I write this as a privileged white cis woman, or at least that’s what I look like, with my blue hair, ivy league education and house in San Francisco. I have compound privilege, so what I describe below represents an easy life.
I work in the tech industry.
I started programming when I was twelve. My first commercial software was a Mac application. People bought our software and we sent them a box with a paper manual and some floppy disks. I thought sexism was something I would only experience from old men and young jerks. There were a lot of messed up things in the world, but on this point I thought my generation was cool.
Now I work on distributed systems. People fill out a web form and enter their credit card and then just start using our software. It runs 24×7 on computers all over the world.
We write good code. We have tests that run automatically when we change anything, and extra checklists when we make something new. We still write bugs, and even if our code were perfect, it runs on hardware that can fail. So we create data centers with redundant systems, and just in case there’s a storm or earthquake, we run some more copies of the software on the other side of the planet. We do all that work, and still, we prepare for a production outages — that’s what we call it when things are so bad that people will start noticing. It’s inevitable. It happens. In fact, it happens so much it’s routine. We prepare. We create systems to alert us as early warning signals, so we can do something to avert catastrophic failure.
No matter how much we prepare. No matter how hard we work. No matter how brilliant we are at writing code. It happens.
By the time there’s a production outage, We’ve already worked through all the solutions in the standard playbook and nothing worked. Maybe we’ve already looped in a few colleagues who happen to be awake or nearby. We start improvising. We try anything that is both fast and safe. As we pull in some experts, we hope we’ve written all the important things down.
Afterwards, we’ll do a root cause analysis. It could be a mistake we made 6 months ago that’s been quietly corrupting data. Maybe we made an incorrect assumption, or some other system changed and we weren’t notified. Sometimes we could have prevented the problem. Sometimes the root cause is entirely outside of our control.
Sexism is like a production outage.
We learn to expect it. We create systems that mitigate risk. We learn the rules. We study the written laws and policy, because we find that the unspoken rules we learned as kids don’t make any sense. Guidelines about appropriate behavior box us in so tightly we can’t actually get anything done. Sometimes you can ignore the rules.
If you have the privilege of working with men who will respect you, it can work pretty well to pretend these unwritten rules don’t exist. If you want to move to a new team or a new position, you make a judgement call: is the opportunity worth the risk?
There are places I won’t work. Being part of the next unicorn startup isn’t worth the kinds of production outages I would expect there — it’s too disruptive to get any work done.
To be successful in the software industry, we need to take risks — make new software, work with new teams. Men take risks too and can experience their own production outages. And I’m sure I can’t imagine your situation, but from what I’ve observed in the United States, there’s a class of privileged white cis men where failure is a sign of positive risk taking. For blacks and latinos, it seems that failure is more often perceived as failure, or condescendingly, as a lack of preparation that is not their fault. Asian men seem to have fewer production outages in their early careers, then at some point they stop advancing and hit the bamboo ceiling.

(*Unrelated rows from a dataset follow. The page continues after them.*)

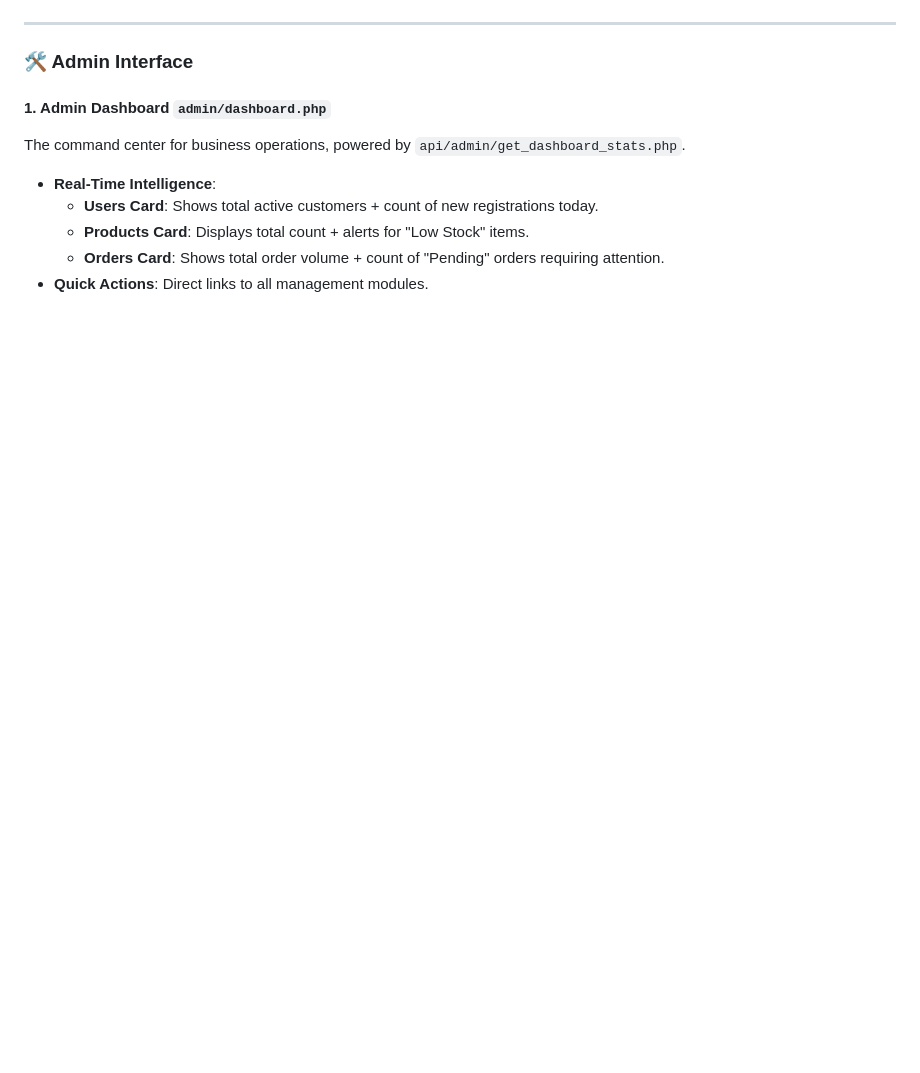
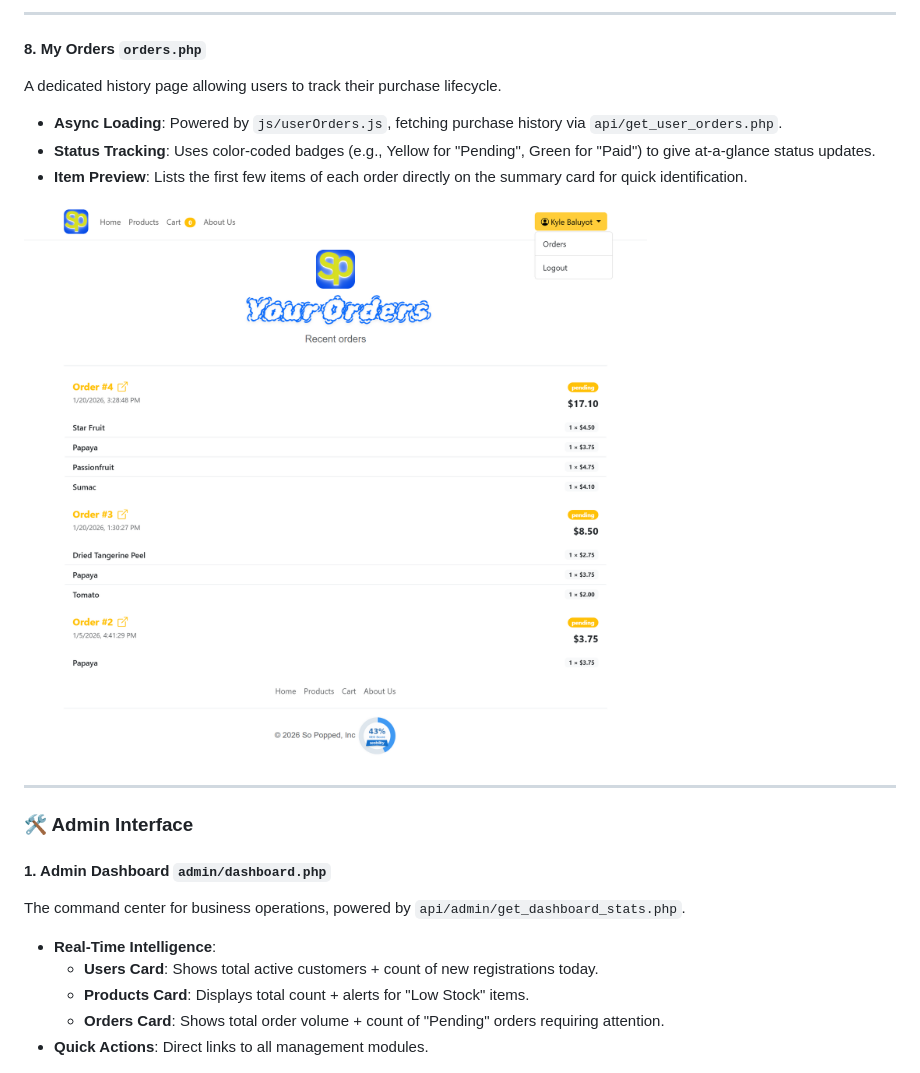
Before and after one commit to yosoykyle/SoPopped, a Markdown page: README.md, the part around the change printed below. Rendered like a GitHub page; pictures changed too: MARKDOWNS/screenshots/client/CL_ORDERS.png (added); blank space fills up the shorter version.

```diff
--- a/README.md
+++ b/README.md
@@ -108,3 +123,14 @@ A comprehensive order processing system designed for data integrity.
+---
+
+#### 8. My Orders `orders.php`
+
+A dedicated history page allowing users to track their purchase lifecycle.
+
+- **Async Loading**: Powered by `js/userOrders.js`, fetching purchase history via `api/get_user_orders.php`.
+- **Status Tracking**: Uses color-coded badges (e.g., Yellow for "Pending", Green for "Paid") to give at-a-glance status updates.
+- **Item Preview**: Lists the first few items of each order directly on the summary card for quick identification.
+
+![My Orders Screenshot](MARKDOWNS/screenshots/client/CL_ORDERS.png)
 
 ---
 
```
Also changed, not shown: other parts of README.md (+15 -0 lines), MARKDOWNS/screenshots/client/CL_ORD_SUCCESS.png (added).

I’m not sure the tech industry is really worse than any other place to work, but it does seem different. I wonder if its because many of us were like me. I expected it to be different. When I encountered obstacles, I just worked harder. I thought everyone was held to the same high standards, but when I look back, I’m not sure that’s true. If you have to defend your ideas and plans more than your colleague, that slows you down. If you don’t ask permission, it’s more likely you will be held accountable for your failure, so you have to make sure you don’t fail. We need to take risks to do great things, but for some of us, there are more risks and the risks are bigger.
The “leaky pipeline” is well-documented. Through my own lived experience and hundreds of women I’ve known as fellow travelers in this strange world of the tech industry, I see patterns that seem to be invisible to most of my male colleagues. This metaphor of the effects of sexism as a production outage helps me develop strategies and advise other women when they face obstacles. If there is only one woman on a team, it’s hard to tell the difference between sexism and incompetence. Is she being treated differently? Did he just make a mistake? The research is interesting, but when it happens to you, it doesn’t matter. You can do root cause analysis later. Right now, you need to put your life on hold and deal with a production outage.